Extracted data entries:
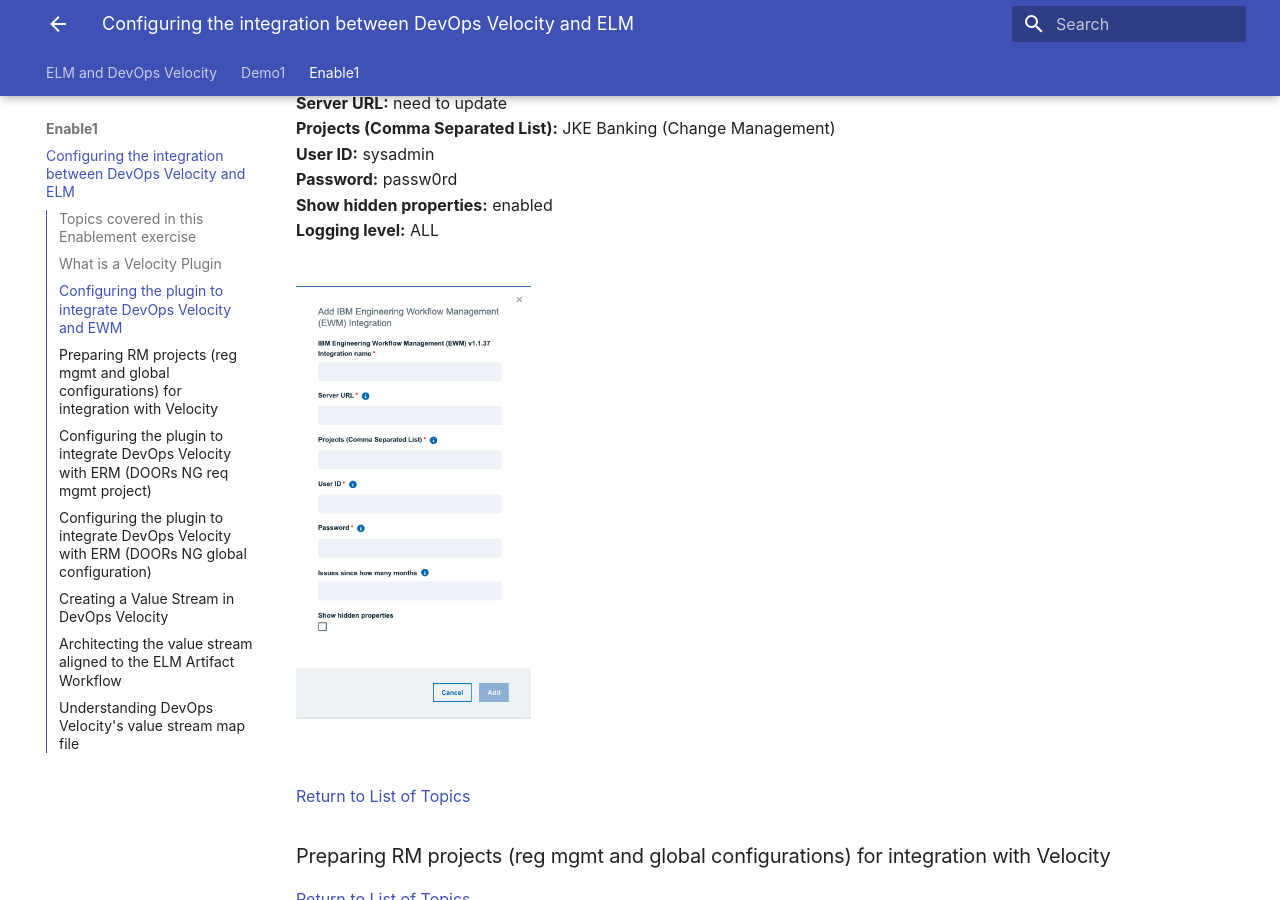
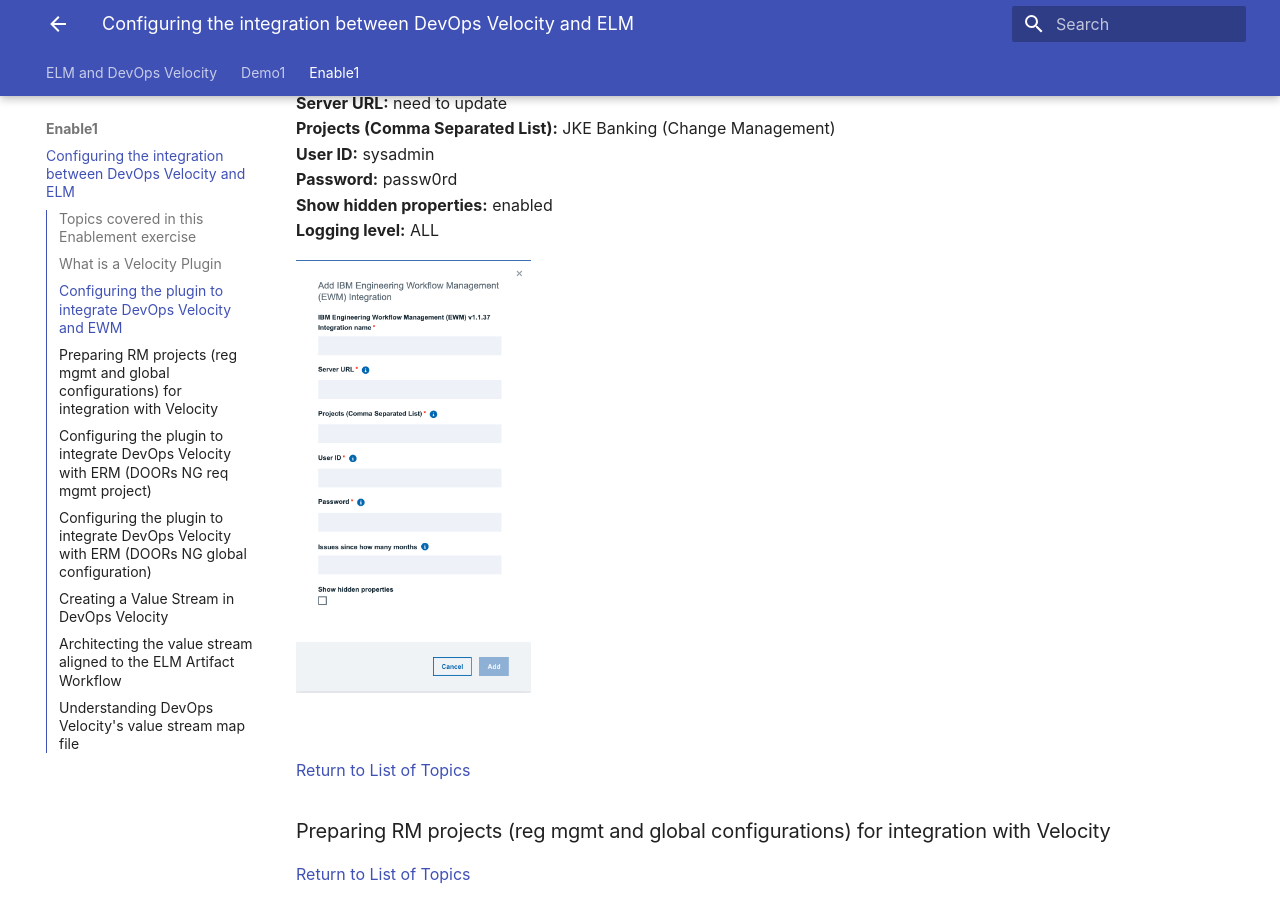
Before and after one commit to DevOpsAutomationLabs/ELM_Velocity, an MkDocs documentation site: the page built from docs/enable1/index.md, in a window 1280 px wide and 900 px high, scrolled down 2473 px. Built offline with MkDocs 1.6.1 and Material for MkDocs 9.7.7, drawn with Linux system fonts in a browser that asks for light colours.

Commit message:
Update index.md

```diff
--- a/docs/enable1/index.md
+++ b/docs/enable1/index.md
@@ -47,8 +47,7 @@
 <img src="media/ewm_plugins.png" alt="ewm plugins" style="width:25%; height:auto;">
 6. Click the "Add Integration" button (RHS of page) for IBM Engineering Workflow Management (EWM) v1.1.37
 <img src="media/add_ewm.png" alt="add ewm integration" style="width:75%; height:auto;">
-7. Working in the pop up window enter the following values into the fields on the form:
-<br/>
+7. Working in the pop up window enter the following values into the fields on the form:<br/>
 
 **Integration name:** EWM(JKEBanking)<br/>
 **Server URL:** need to update<br/>
@@ -58,7 +57,6 @@
 **Show hidden properties:** enabled<br/>
 **Logging level:** ALL<br/>
 
-<br/>
 <img src="media/ewm_setup.png" alt="ewm integration" style="width:25%; height:auto;">
 
 <br/>
```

● Directions:
Would you set down the records above once more, exactly, with the pictures removed?

● Response box:
Before and after one commit to DevOpsAutomationLabs/ELM_Velocity, an MkDocs documentation site: the page built from docs/enable1/index.md, in a window 1280 px wide and 900 px high, scrolled down 2473 px. Built offline with MkDocs 1.6.1 and Material for MkDocs 9.7.7, drawn with Linux system fonts in a browser that asks for light colours.

Commit message:
Update index.md

```diff
--- a/docs/enable1/index.md
+++ b/docs/enable1/index.md
@@ -47,8 +47,7 @@
 <img src="media/ewm_plugins.png" alt="ewm plugins" style="width:25%; height:auto;">
 6. Click the "Add Integration" button (RHS of page) for IBM Engineering Workflow Management (EWM) v1.1.37
 <img src="media/add_ewm.png" alt="add ewm integration" style="width:75%; height:auto;">
-7. Working in the pop up window enter the following values into the fields on the form:
-<br/>
+7. Working in the pop up window enter the following values into the fields on the form:<br/>
 
 **Integration name:** EWM(JKEBanking)<br/>
 **Server URL:** need to update<br/>
@@ -58,7 +57,6 @@
 **Show hidden properties:** enabled<br/>
 **Logging level:** ALL<br/>
 
-<br/>
 <img src="media/ewm_setup.png" alt="ewm integration" style="width:25%; height:auto;">
 
 <br/>
```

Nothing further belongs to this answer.